Every line below that has the string "text" adds one to the count. Give that count by itself.

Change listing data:
--- START ---

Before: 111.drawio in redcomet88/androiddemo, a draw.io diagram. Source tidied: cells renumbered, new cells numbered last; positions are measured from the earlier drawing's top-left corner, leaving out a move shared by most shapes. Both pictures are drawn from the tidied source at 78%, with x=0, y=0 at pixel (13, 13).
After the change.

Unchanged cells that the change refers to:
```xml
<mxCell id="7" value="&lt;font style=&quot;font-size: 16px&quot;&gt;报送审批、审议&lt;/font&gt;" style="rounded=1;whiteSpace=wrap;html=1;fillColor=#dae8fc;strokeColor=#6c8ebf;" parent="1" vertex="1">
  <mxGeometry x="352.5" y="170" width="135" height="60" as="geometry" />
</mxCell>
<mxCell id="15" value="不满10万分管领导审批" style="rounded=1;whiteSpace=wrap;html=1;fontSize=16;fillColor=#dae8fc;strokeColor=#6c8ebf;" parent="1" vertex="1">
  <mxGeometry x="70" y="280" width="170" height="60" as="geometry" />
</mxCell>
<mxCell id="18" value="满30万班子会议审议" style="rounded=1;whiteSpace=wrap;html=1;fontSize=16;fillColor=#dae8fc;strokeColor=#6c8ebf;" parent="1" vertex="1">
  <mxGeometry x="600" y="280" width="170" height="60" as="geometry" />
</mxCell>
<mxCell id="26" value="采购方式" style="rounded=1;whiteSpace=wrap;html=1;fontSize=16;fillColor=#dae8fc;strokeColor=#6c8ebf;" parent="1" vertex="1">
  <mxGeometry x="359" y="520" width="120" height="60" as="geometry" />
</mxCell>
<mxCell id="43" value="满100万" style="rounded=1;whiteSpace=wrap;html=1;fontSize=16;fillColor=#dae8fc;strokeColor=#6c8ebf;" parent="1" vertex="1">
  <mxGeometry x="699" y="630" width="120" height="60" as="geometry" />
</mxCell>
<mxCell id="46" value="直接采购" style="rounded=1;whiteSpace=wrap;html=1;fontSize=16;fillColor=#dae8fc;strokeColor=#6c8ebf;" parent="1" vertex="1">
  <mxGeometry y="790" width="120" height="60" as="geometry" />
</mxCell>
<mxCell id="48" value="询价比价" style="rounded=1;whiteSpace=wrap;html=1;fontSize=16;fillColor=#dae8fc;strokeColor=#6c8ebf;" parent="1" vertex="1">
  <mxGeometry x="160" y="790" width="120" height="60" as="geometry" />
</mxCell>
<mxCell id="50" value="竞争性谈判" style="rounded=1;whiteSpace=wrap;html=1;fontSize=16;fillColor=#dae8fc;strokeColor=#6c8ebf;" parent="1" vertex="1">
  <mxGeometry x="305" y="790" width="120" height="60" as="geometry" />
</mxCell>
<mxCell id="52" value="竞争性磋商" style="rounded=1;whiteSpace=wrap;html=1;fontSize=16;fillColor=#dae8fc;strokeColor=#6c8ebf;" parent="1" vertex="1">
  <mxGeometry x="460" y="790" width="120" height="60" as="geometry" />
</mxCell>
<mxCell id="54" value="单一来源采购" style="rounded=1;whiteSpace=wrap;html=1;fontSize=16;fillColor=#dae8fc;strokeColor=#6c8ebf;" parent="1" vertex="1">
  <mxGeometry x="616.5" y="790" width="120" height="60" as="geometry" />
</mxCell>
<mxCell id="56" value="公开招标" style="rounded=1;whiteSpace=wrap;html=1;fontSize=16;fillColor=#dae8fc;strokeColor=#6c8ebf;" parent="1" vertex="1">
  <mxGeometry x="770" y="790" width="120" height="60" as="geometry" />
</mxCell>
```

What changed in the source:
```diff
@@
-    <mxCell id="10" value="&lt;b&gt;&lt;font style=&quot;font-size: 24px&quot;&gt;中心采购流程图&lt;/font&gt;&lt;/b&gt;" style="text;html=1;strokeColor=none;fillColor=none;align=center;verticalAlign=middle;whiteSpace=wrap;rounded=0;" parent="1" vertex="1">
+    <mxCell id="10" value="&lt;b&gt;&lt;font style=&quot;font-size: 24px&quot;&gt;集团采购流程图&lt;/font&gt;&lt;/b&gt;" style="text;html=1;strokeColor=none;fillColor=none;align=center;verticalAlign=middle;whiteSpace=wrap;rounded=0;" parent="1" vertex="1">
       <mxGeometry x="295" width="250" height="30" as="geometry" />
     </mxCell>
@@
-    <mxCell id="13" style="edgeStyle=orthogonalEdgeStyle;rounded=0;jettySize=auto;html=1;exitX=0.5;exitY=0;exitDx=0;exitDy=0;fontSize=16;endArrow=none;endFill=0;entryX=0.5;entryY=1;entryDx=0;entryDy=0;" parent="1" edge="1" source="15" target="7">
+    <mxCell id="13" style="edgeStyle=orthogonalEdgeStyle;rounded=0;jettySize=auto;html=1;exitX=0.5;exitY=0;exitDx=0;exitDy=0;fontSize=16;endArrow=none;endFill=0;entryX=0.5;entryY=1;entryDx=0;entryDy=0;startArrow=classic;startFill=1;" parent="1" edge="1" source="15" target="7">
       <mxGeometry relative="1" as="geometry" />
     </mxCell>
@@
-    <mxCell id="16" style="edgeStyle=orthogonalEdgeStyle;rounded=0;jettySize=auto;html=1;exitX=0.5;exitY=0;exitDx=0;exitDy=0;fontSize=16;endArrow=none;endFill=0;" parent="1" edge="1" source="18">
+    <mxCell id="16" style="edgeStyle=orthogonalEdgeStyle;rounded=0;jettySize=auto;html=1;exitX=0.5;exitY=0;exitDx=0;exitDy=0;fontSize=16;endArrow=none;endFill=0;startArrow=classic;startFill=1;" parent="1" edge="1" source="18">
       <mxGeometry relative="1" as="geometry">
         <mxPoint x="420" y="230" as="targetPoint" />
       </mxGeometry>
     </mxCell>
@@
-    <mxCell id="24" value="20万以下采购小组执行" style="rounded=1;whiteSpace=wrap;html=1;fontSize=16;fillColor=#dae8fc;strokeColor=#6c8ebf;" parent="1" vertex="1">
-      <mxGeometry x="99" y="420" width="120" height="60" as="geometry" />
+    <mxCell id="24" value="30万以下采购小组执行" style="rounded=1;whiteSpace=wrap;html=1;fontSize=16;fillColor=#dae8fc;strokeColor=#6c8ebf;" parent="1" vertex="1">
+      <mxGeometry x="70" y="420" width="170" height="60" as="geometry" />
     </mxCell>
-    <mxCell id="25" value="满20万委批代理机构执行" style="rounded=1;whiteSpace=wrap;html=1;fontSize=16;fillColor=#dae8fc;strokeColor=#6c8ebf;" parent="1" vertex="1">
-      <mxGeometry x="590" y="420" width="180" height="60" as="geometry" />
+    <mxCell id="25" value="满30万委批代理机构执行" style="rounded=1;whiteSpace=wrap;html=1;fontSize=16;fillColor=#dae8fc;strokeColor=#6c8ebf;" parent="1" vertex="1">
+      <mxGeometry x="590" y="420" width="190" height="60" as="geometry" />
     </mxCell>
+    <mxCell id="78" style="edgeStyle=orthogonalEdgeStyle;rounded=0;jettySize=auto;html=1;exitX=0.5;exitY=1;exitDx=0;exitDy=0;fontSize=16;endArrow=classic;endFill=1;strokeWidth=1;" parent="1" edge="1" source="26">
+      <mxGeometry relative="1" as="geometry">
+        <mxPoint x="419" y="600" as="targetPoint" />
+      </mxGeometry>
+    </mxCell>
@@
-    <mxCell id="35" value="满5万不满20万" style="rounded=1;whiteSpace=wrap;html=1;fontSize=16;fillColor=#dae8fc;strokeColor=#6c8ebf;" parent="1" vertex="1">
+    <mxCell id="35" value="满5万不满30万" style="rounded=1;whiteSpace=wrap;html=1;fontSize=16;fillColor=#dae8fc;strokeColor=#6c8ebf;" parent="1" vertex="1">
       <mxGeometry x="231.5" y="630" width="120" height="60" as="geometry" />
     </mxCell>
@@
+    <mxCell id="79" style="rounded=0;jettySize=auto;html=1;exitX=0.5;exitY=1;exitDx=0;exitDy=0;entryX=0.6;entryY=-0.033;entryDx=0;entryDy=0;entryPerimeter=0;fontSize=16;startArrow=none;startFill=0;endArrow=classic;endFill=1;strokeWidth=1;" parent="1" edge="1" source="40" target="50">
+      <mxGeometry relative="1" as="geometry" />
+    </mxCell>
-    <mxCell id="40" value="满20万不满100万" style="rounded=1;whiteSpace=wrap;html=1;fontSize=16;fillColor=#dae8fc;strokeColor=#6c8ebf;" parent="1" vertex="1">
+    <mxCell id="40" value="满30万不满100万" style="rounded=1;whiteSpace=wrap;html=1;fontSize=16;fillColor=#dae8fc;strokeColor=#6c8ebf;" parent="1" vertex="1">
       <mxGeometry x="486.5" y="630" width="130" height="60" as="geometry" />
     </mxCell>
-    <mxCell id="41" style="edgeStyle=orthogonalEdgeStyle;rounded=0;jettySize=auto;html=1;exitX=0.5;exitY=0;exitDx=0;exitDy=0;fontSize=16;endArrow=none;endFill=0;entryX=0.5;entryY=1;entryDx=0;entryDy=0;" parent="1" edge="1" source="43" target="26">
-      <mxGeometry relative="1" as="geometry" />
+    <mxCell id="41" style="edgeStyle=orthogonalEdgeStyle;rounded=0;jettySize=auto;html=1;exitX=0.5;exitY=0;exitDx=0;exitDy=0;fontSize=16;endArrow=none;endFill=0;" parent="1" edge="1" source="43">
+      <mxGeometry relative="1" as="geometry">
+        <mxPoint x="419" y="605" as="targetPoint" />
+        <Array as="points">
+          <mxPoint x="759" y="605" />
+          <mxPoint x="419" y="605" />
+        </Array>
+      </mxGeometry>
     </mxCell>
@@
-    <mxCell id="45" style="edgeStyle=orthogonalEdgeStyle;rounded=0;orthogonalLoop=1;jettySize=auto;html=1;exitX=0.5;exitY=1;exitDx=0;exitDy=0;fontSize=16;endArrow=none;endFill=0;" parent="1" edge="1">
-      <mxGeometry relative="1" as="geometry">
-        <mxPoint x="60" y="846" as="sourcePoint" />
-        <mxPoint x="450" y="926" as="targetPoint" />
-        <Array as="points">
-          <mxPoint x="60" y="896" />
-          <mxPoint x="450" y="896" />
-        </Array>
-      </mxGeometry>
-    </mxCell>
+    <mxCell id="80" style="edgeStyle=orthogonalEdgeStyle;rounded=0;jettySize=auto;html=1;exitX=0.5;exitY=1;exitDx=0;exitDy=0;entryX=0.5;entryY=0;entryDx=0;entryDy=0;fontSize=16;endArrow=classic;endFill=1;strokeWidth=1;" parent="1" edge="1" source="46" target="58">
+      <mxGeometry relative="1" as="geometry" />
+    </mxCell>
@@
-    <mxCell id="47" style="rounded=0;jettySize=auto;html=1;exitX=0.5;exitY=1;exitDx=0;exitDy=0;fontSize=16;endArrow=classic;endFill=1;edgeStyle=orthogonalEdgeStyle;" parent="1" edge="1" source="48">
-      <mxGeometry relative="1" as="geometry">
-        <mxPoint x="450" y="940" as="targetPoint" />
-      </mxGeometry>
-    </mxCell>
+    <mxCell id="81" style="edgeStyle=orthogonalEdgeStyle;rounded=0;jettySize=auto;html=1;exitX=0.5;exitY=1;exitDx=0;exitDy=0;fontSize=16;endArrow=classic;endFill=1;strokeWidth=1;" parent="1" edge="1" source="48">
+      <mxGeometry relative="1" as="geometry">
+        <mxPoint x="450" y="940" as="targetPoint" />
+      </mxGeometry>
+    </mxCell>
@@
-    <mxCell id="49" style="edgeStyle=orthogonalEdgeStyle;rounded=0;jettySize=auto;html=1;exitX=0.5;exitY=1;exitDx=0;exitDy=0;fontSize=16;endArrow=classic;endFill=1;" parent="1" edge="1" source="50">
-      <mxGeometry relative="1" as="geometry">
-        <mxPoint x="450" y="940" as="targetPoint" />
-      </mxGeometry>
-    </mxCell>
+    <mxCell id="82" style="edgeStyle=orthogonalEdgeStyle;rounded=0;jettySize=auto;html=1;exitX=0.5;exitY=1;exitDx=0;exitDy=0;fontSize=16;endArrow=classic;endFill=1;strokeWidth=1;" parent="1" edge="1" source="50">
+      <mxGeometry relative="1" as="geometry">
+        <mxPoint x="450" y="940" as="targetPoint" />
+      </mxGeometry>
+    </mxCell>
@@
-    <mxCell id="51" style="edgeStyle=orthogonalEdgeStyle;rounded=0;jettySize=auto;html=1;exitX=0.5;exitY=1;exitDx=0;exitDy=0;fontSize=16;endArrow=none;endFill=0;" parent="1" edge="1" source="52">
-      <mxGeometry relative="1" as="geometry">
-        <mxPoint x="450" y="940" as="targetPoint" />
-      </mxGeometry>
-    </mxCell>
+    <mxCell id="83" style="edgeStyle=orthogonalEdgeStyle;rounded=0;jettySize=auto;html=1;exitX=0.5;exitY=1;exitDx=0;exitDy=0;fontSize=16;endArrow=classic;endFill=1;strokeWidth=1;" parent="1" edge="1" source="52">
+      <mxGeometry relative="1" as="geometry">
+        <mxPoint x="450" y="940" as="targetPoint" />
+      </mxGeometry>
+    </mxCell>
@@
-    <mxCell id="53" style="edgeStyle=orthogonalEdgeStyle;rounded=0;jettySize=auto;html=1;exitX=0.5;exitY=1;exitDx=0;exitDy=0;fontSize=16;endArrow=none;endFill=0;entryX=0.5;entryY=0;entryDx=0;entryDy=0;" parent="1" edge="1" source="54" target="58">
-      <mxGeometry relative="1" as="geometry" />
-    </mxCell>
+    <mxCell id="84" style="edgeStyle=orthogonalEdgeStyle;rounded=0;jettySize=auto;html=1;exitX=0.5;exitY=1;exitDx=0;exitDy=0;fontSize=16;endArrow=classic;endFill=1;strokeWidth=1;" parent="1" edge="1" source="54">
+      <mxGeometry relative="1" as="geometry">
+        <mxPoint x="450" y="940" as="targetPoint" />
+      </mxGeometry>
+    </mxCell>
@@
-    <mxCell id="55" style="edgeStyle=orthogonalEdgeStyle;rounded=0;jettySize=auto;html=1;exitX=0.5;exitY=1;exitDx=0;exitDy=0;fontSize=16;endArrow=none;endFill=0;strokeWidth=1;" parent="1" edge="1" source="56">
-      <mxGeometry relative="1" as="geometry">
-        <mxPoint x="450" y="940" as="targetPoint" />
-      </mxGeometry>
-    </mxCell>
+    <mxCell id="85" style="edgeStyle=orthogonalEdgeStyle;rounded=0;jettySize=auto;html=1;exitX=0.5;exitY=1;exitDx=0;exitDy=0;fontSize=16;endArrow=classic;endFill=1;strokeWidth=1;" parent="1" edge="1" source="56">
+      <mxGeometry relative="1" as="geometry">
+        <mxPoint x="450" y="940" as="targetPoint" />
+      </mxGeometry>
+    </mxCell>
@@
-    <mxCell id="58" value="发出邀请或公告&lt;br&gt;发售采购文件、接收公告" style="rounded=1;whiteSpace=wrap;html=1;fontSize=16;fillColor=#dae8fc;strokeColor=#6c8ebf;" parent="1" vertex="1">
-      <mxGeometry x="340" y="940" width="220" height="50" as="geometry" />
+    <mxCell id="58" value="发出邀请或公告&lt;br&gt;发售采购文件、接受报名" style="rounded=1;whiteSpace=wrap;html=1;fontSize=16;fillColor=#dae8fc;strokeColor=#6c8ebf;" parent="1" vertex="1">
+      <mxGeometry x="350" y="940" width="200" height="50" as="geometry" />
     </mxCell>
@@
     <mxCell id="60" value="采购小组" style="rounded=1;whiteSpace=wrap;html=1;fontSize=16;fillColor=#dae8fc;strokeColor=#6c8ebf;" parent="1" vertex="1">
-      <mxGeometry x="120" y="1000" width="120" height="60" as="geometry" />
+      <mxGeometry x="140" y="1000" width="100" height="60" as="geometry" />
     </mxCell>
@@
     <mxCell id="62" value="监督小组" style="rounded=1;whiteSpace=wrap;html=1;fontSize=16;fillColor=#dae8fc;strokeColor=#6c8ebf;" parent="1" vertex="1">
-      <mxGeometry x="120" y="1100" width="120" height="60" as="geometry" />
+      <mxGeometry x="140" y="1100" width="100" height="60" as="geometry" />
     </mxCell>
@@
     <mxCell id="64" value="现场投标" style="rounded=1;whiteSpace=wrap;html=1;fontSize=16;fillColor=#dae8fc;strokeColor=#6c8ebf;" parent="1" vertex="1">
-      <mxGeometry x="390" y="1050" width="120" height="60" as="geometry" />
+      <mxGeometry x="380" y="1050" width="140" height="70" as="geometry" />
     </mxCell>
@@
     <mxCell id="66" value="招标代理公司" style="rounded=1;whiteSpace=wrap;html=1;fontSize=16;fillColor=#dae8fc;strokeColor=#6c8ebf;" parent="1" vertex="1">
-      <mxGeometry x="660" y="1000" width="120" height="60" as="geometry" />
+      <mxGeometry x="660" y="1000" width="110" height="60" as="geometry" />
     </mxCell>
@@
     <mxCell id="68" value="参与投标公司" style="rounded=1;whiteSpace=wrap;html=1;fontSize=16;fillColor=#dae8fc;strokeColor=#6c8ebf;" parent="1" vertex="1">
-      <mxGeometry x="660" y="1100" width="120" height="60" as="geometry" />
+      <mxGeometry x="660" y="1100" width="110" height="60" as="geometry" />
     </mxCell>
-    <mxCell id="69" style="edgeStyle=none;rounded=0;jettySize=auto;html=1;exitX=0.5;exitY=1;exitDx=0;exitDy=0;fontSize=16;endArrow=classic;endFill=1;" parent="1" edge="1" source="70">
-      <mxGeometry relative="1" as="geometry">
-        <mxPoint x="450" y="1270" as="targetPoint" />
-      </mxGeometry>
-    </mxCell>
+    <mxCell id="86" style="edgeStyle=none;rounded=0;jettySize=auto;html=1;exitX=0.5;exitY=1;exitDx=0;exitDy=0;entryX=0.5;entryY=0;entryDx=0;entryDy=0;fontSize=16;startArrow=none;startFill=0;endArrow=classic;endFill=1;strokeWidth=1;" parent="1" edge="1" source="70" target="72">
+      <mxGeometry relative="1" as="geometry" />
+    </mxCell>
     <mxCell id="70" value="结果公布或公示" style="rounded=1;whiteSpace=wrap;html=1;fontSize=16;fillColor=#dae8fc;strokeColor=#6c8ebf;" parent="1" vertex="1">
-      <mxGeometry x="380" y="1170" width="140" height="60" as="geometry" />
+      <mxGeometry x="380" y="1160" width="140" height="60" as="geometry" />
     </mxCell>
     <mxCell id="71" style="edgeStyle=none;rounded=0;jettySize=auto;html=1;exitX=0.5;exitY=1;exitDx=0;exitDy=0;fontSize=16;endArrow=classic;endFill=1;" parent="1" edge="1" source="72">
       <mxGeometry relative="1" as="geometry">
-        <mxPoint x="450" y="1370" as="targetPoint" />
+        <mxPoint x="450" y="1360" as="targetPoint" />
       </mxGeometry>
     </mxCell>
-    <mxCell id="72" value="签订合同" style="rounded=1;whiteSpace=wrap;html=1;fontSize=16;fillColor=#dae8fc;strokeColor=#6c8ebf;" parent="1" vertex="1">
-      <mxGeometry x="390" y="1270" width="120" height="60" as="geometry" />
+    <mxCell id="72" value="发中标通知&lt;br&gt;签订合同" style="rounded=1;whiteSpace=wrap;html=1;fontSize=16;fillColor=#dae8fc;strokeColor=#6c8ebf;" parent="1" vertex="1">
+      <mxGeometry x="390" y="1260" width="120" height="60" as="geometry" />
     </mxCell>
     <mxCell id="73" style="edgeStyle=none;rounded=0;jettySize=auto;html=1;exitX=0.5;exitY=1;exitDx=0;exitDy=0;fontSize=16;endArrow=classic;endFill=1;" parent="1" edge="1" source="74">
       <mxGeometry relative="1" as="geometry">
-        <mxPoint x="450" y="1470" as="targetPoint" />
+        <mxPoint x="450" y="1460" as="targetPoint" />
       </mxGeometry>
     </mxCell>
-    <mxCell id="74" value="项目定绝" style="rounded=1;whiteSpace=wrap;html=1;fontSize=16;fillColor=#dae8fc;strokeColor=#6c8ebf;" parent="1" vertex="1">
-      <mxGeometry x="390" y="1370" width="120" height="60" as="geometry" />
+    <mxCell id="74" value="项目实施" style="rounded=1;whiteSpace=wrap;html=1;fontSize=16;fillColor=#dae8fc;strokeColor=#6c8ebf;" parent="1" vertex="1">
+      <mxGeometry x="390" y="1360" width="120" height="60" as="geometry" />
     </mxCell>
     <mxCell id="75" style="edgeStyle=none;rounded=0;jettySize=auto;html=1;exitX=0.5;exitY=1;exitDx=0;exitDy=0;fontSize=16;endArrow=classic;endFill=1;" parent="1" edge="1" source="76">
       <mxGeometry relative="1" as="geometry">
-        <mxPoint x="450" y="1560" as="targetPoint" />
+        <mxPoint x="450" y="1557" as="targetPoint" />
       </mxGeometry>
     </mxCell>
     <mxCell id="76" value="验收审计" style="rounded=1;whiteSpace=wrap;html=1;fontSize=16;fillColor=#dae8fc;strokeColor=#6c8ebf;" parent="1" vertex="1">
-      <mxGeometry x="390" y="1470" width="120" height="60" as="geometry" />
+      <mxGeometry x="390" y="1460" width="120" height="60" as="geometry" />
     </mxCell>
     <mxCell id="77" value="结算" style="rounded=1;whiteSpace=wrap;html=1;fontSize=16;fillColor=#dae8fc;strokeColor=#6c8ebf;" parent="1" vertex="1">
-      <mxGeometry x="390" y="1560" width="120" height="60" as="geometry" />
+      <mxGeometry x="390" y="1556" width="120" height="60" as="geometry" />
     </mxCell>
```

--- END ---

→ SOLUTION: 2